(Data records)

- - -

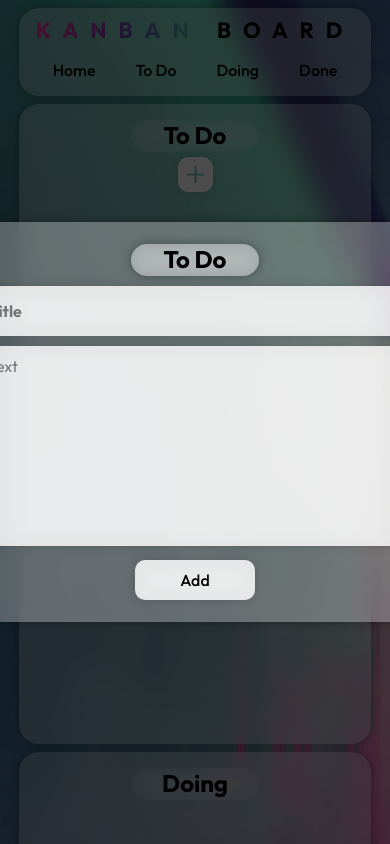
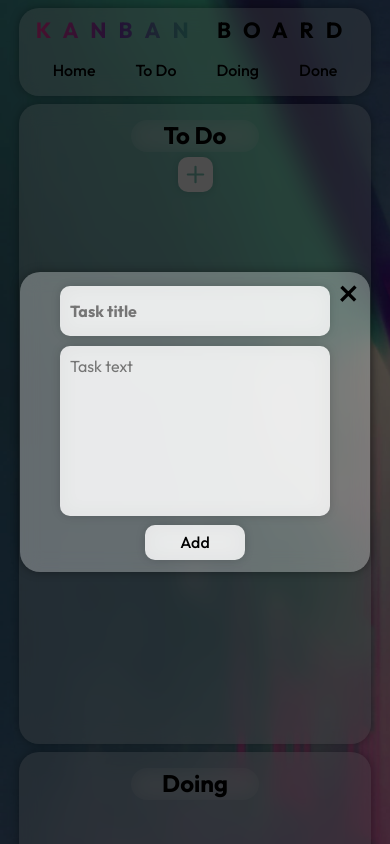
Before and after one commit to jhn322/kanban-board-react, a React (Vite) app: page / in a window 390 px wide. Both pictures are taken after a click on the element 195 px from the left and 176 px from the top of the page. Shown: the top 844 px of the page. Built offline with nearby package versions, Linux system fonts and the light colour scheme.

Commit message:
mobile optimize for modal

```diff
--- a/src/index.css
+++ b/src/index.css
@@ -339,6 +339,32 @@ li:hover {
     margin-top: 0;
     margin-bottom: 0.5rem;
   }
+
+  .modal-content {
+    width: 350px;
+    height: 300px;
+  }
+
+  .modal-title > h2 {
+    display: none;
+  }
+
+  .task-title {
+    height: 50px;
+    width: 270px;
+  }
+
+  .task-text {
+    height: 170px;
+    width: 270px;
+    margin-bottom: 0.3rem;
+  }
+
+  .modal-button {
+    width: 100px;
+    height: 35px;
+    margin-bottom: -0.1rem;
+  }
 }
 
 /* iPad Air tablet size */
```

- - -

What is needed: Where a line of the entries contains the word "height", count it, then state the total and nothing else.

Solution: 4